Web document revisions
###
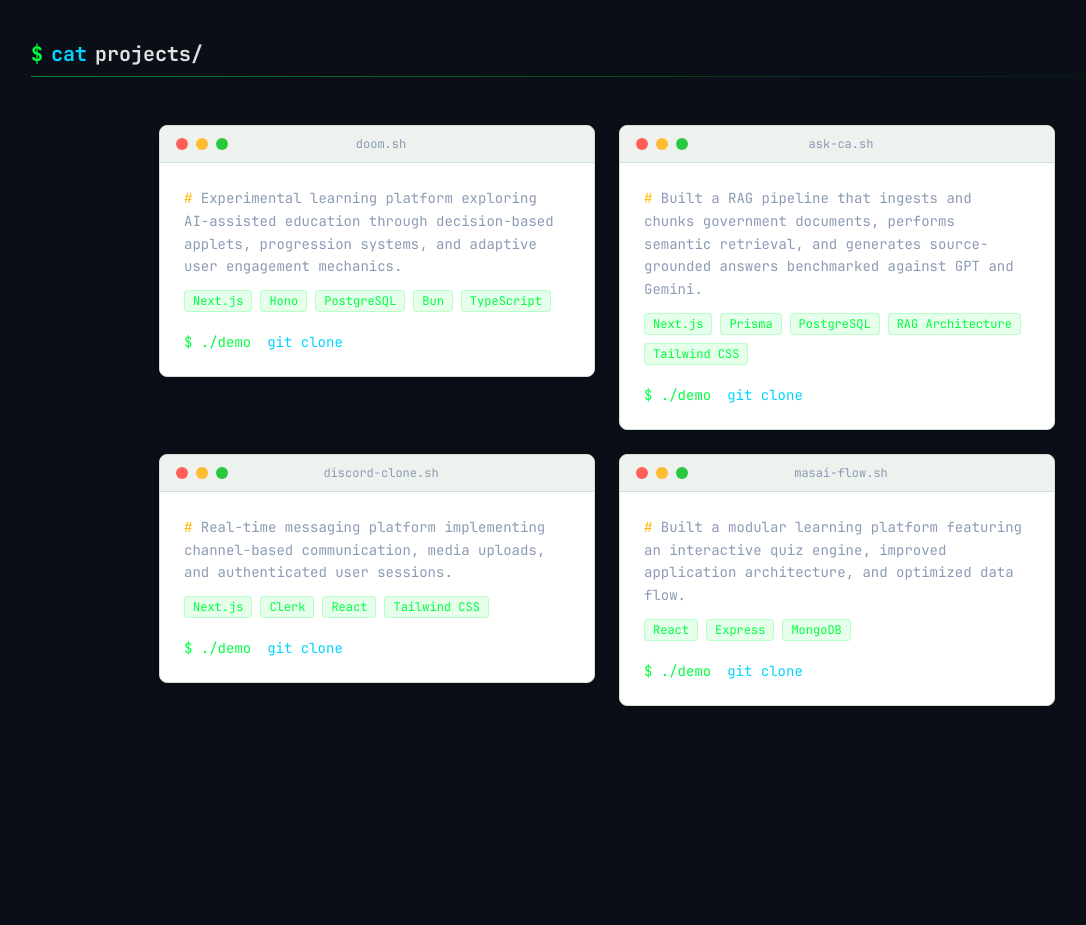
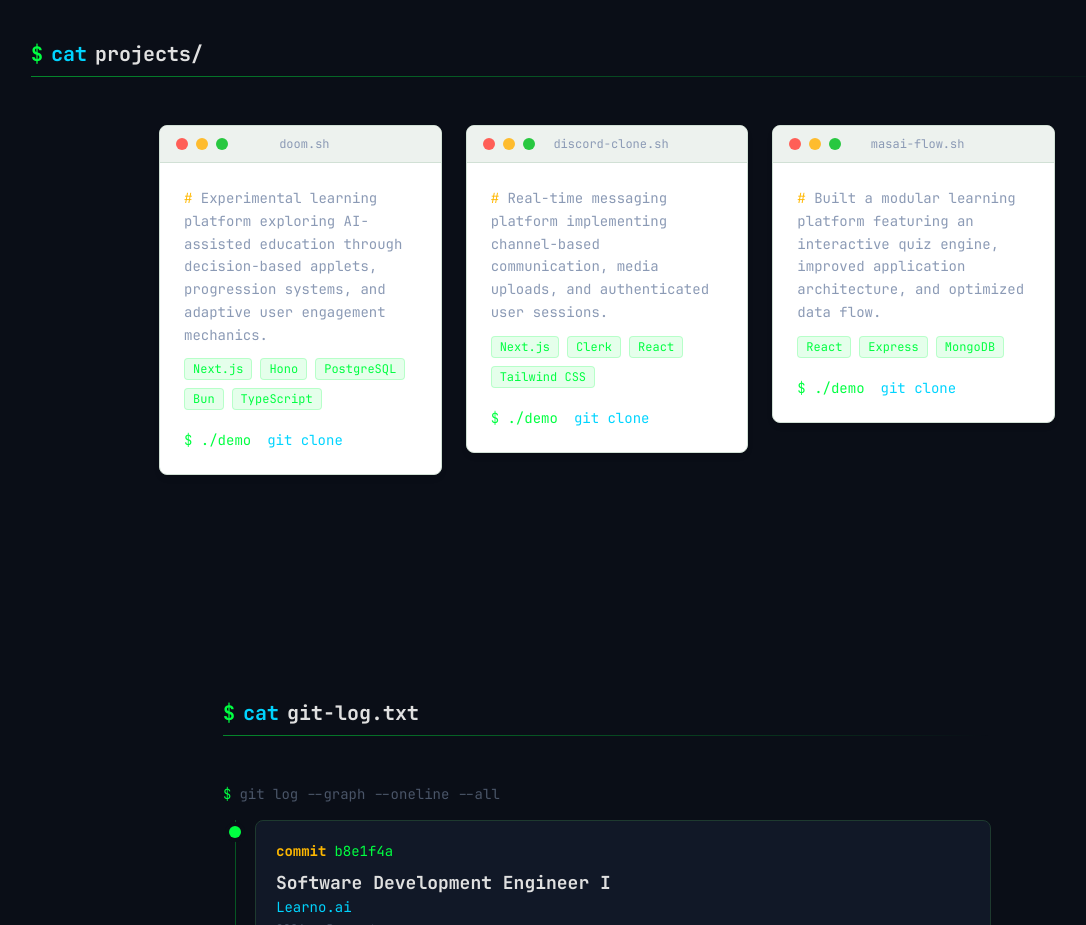
Before and after one commit to karankotai/karankotai.github.io, a Vue app: page / in a window 1280 px wide. Shown: the part 3000-3925 px from the top of the page, without its empty margins (33-1119 px from the left). Built offline with nearby package versions, Linux system fonts and the light colour scheme.

Commit message:
commented some project temporarily

```diff
--- a/src/components/sections/ProjectsSection.vue
+++ b/src/components/sections/ProjectsSection.vue
@@ -15,7 +15,7 @@ import { projects } from '@/data/projects'
         <SectionHeading command="projects/" />
       </div>
 
-      <div class="grid grid-cols-1 md:grid-cols-2 gap-6 max-w-4xl mx-auto">
+      <div class="grid grid-cols-1 md:grid-cols-3 gap-6 max-w-4xl mx-auto">
         <div
           v-for="(project, index) in projects"
           :key="project.title"
--- a/src/data/projects.ts
+++ b/src/data/projects.ts
@@ -8,13 +8,13 @@ export const projects: Project[] = [
     live: 'https://doom-frontend.vercel.app/',
     repo: 'https://github.com/karankotai/doom',
   },
-  {
-    title: 'Ask-CA',
-    description: 'Built a RAG pipeline that ingests and chunks government documents, performs semantic retrieval, and generates source-grounded answers benchmarked against GPT and Gemini.',
-    tech: ['Next.js', 'Prisma', 'PostgreSQL', 'RAG Architecture', 'Tailwind CSS'],
-    live: 'https://ask-ca.vercel.app/',
-    repo: 'https://github.com/karankotai/ask-ca',
-  },
+  // {
+  //   title: 'Ask-CA',
+  //   description: 'Built a RAG pipeline that ingests and chunks government documents, performs semantic retrieval, and generates source-grounded answers benchmarked against GPT and Gemini.',
+  //   tech: ['Next.js', 'Prisma', 'PostgreSQL', 'RAG Architecture', 'Tailwind CSS'],
+  //   live: 'https://ask-ca.vercel.app/',
+  //   repo: 'https://github.com/karankotai/ask-ca',
+  // },
   {
       title: 'Discord Clone',
       description: 'Real-time messaging platform implementing channel-based communication, media uploads, and authenticated user sessions.',
```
###
Return each record exactly as given, excluding any image.

Before and after one commit to karankotai/karankotai.github.io, a Vue app: page / in a window 1280 px wide. Shown: the part 3000-3925 px from the top of the page, without its empty margins (33-1119 px from the left). Built offline with nearby package versions, Linux system fonts and the light colour scheme.

Commit message:
commented some project temporarily

```diff
--- a/src/components/sections/ProjectsSection.vue
+++ b/src/components/sections/ProjectsSection.vue
@@ -15,7 +15,7 @@ import { projects } from '@/data/projects'
         <SectionHeading command="projects/" />
       </div>
 
-      <div class="grid grid-cols-1 md:grid-cols-2 gap-6 max-w-4xl mx-auto">
+      <div class="grid grid-cols-1 md:grid-cols-3 gap-6 max-w-4xl mx-auto">
         <div
           v-for="(project, index) in projects"
           :key="project.title"
--- a/src/data/projects.ts
+++ b/src/data/projects.ts
@@ -8,13 +8,13 @@ export const projects: Project[] = [
     live: 'https://doom-frontend.vercel.app/',
     repo: 'https://github.com/karankotai/doom',
   },
-  {
-    title: 'Ask-CA',
-    description: 'Built a RAG pipeline that ingests and chunks government documents, performs semantic retrieval, and generates source-grounded answers benchmarked against GPT and Gemini.',
-    tech: ['Next.js', 'Prisma', 'PostgreSQL', 'RAG Architecture', 'Tailwind CSS'],
-    live: 'https://ask-ca.vercel.app/',
-    repo: 'https://github.com/karankotai/ask-ca',
-  },
+  // {
+  //   title: 'Ask-CA',
+  //   description: 'Built a RAG pipeline that ingests and chunks government documents, performs semantic retrieval, and generates source-grounded answers benchmarked against GPT and Gemini.',
+  //   tech: ['Next.js', 'Prisma', 'PostgreSQL', 'RAG Architecture', 'Tailwind CSS'],
+  //   live: 'https://ask-ca.vercel.app/',
+  //   repo: 'https://github.com/karankotai/ask-ca',
+  // },
   {
       title: 'Discord Clone',
       description: 'Real-time messaging platform implementing channel-based communication, media uploads, and authenticated user sessions.',
```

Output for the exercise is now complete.